• _Exercise instructions_
Scan the following material for the string "output" and copy each line in which it appears.

• _Given entries_
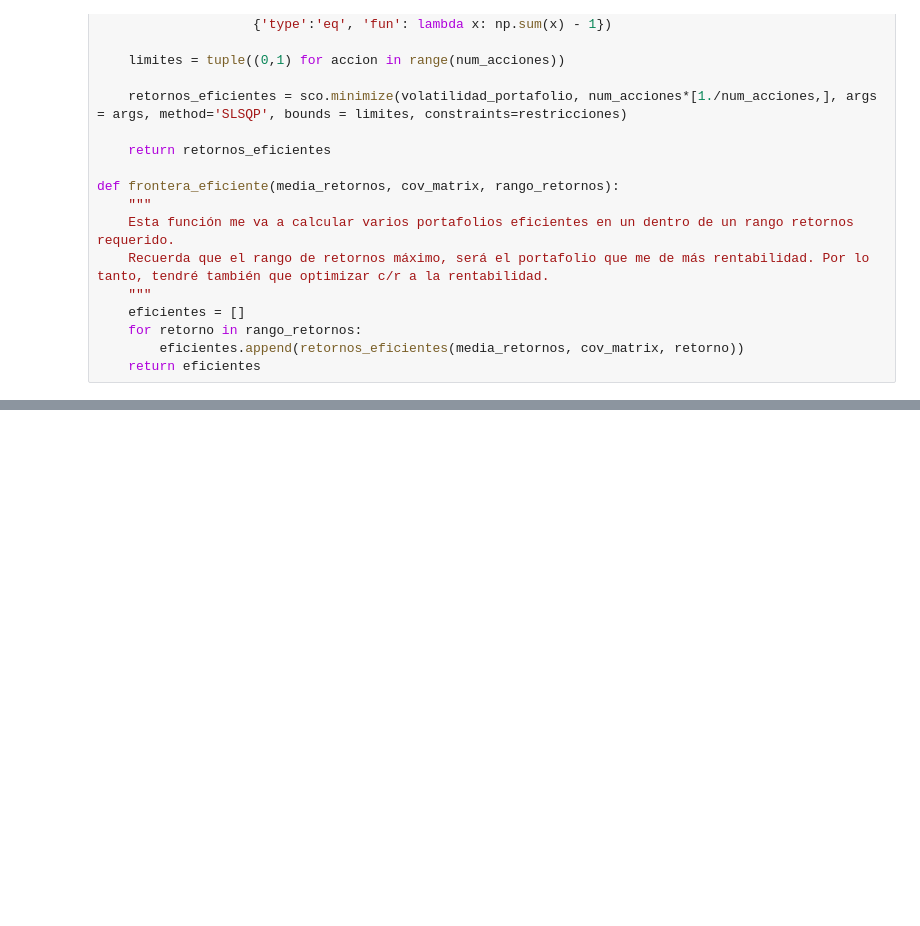
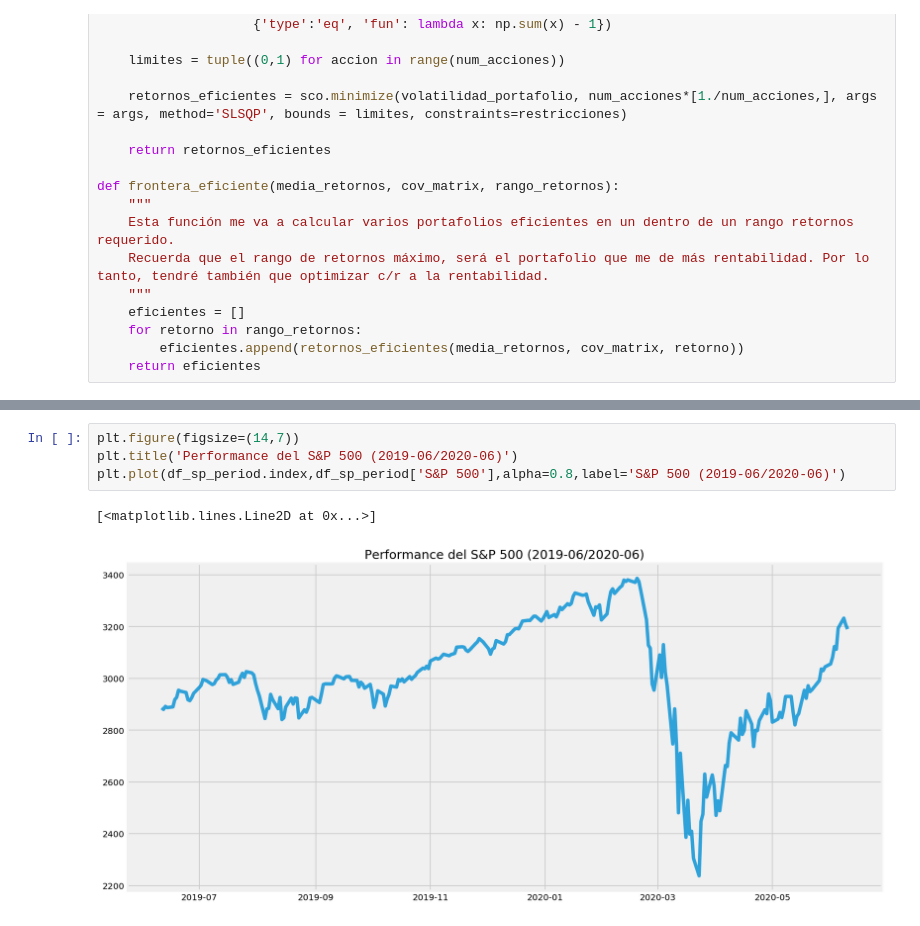
Before and after one commit to PBenavides/Practice_Notebooks, a Jupyter notebook: Finance_with_Python/Markowitz_portafolio.ipynb, the cells around one changed output, grey strips where cells are left out. Drawn from its saved outputs; the diff is of its cells as text; blank space fills up the shorter version.

```diff
--- a/Finance_with_Python/Markowitz_portafolio.ipynb
+++ b/Finance_with_Python/Markowitz_portafolio.ipynb
@@ -266,0 +292,7 @@ Posicion  0.0  0.0  0.0   0.0  0.0  800000.0  0.0
+# %%
+plt.figure(figsize=(14,7))
+plt.title('Performance del S&P 500 (2019-06/2020-06)')
+plt.plot(df_sp_period.index,df_sp_period['S&P 500'],alpha=0.8,label='S&P 500 (2019-06/2020-06)')
+# %% [output]
+[<matplotlib.lines.Line2D at 0x...>]
+[figure, added]
```
Also changed, not shown: parts of 26 cells of this notebook, 3 other files.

• _Exercise answer_
Before and after one commit to PBenavides/Practice_Notebooks, a Jupyter notebook: Finance_with_Python/Markowitz_portafolio.ipynb, the cells around one changed output, grey strips where cells are left out. Drawn from its saved outputs; the diff is of its cells as text; blank space fills up the shorter version.
+# %% [output]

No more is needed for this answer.